(Change detection data)
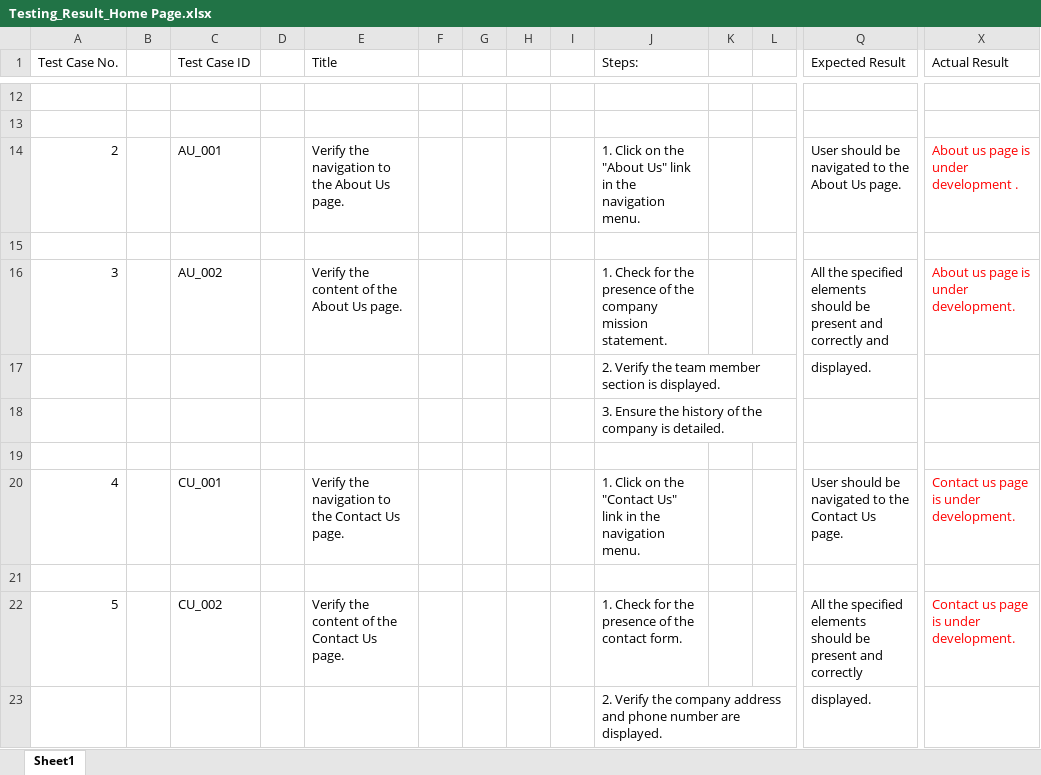
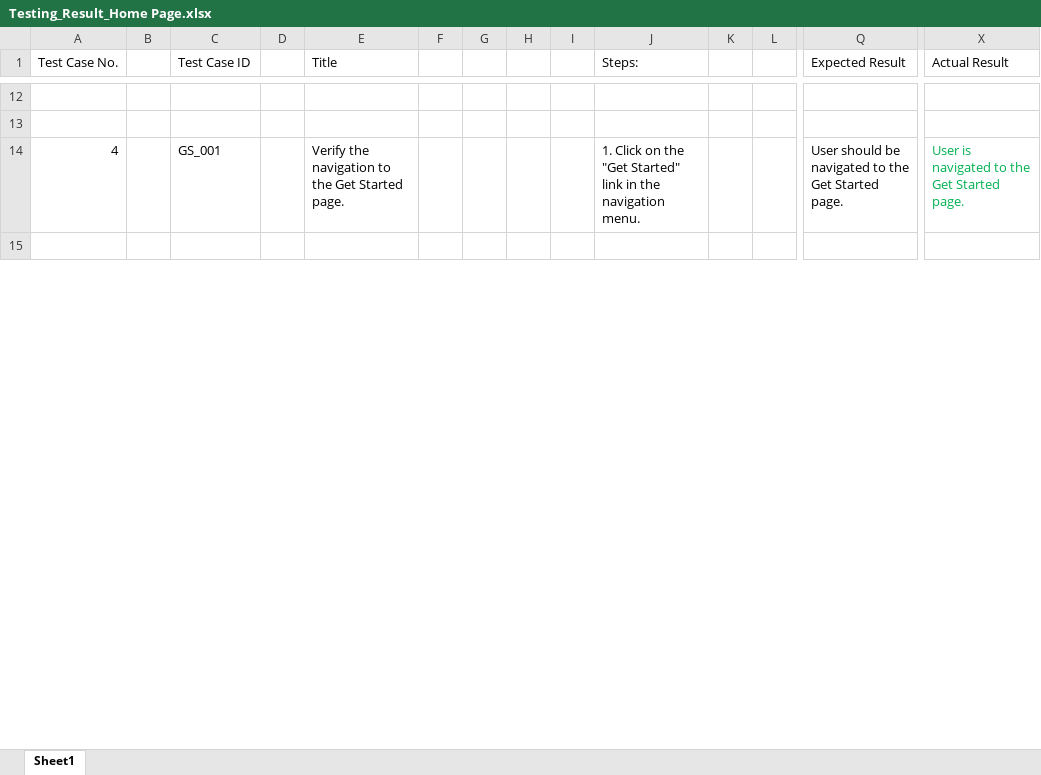
Before and after one commit to LanguageTranslationOrg/LanguageTranslationSystem, an Excel workbook: Docs/Testing_Result_Home Page.xlsx, sheet Sheet1, drawn as a sheet; only a part is shown, gaps mark what is left out; the shorter side is filled out with more unchanged rows; values as stored, in another font and other column widths than the file's, no borders; removed rows and columns are numbered as before the commit, all else as after; rows hold the shown columns only; the diff covers the shown part only; the diff names each change by its address in the sheet, - before the commit and + after, or states it on an @@ line.

Commit message:
Add files via upload

```diff
--- a/Docs/Testing_Result_Home Page.xlsx (sheet Sheet1)
+++ b/Docs/Testing_Result_Home Page.xlsx (sheet Sheet1)
@@ column A (Test Case No.) renumbered between rows 4 and 20 @@
-row 14: 2 |  | AU_001 |  | Verify the navigation to the About Us page. |  |  |  |  | 1. Click on the "About Us" link in the navigation menu. |  |  | User should be navigated to the About Us page. | About us page is under development .
-row 15: (empty)
-row 16: 3 |  | AU_002 |  | Verify the content of the About Us page. |  |  |  |  | 1. Check for the presence of the company mission statement. |  |  | All the specified elements should be present and correctly and | About us page is under development.
-row 17:  |  |  |  |  |  |  |  |  | 2. Verify the team member section is displayed. |  |  | displayed.
-row 18:  |  |  |  |  |  |  |  |  | 3. Ensure the history of the company is detailed.
-row 19: (empty)
-row 20: 4 |  | CU_001 |  | Verify the navigation to the Contact Us page. |  |  |  |  | 1. Click on the "Contact Us" link in the navigation menu. |  |  | User should be navigated to the Contact Us page. | Contact us page is under development.
-row 21: (empty)
-row 22: 5 |  | CU_002 |  | Verify the content of the Contact Us page. |  |  |  |  | 1. Check for the presence of the contact form. |  |  | All the specified elements should be present and correctly | Contact us page is under development.
-row 23:  |  |  |  |  |  |  |  |  | 2. Verify the company address and phone number are displayed. |  |  | displayed.
```
Also changed, not shown: 1 added row, 6 removed rows, 3 edited cells and cell formats elsewhere in this sheet.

• **About this task**: The answer must be an exact copy of the entries, with the pictures omitted.

• **Your solution**:
Before and after one commit to LanguageTranslationOrg/LanguageTranslationSystem, an Excel workbook: Docs/Testing_Result_Home Page.xlsx, sheet Sheet1, drawn as a sheet; only a part is shown, gaps mark what is left out; the shorter side is filled out with more unchanged rows; values as stored, in another font and other column widths than the file's, no borders; removed rows and columns are numbered as before the commit, all else as after; rows hold the shown columns only; the diff covers the shown part only; the diff names each change by its address in the sheet, - before the commit and + after, or states it on an @@ line.

Commit message:
Add files via upload

```diff
--- a/Docs/Testing_Result_Home Page.xlsx (sheet Sheet1)
+++ b/Docs/Testing_Result_Home Page.xlsx (sheet Sheet1)
@@ column A (Test Case No.) renumbered between rows 4 and 20 @@
-row 14: 2 |  | AU_001 |  | Verify the navigation to the About Us page. |  |  |  |  | 1. Click on the "About Us" link in the navigation menu. |  |  | User should be navigated to the About Us page. | About us page is under development .
-row 15: (empty)
-row 16: 3 |  | AU_002 |  | Verify the content of the About Us page. |  |  |  |  | 1. Check for the presence of the company mission statement. |  |  | All the specified elements should be present and correctly and | About us page is under development.
-row 17:  |  |  |  |  |  |  |  |  | 2. Verify the team member section is displayed. |  |  | displayed.
-row 18:  |  |  |  |  |  |  |  |  | 3. Ensure the history of the company is detailed.
-row 19: (empty)
-row 20: 4 |  | CU_001 |  | Verify the navigation to the Contact Us page. |  |  |  |  | 1. Click on the "Contact Us" link in the navigation menu. |  |  | User should be navigated to the Contact Us page. | Contact us page is under development.
-row 21: (empty)
-row 22: 5 |  | CU_002 |  | Verify the content of the Contact Us page. |  |  |  |  | 1. Check for the presence of the contact form. |  |  | All the specified elements should be present and correctly | Contact us page is under development.
-row 23:  |  |  |  |  |  |  |  |  | 2. Verify the company address and phone number are displayed. |  |  | displayed.
```
Also changed, not shown: 1 added row, 6 removed rows, 3 edited cells and cell formats elsewhere in this sheet.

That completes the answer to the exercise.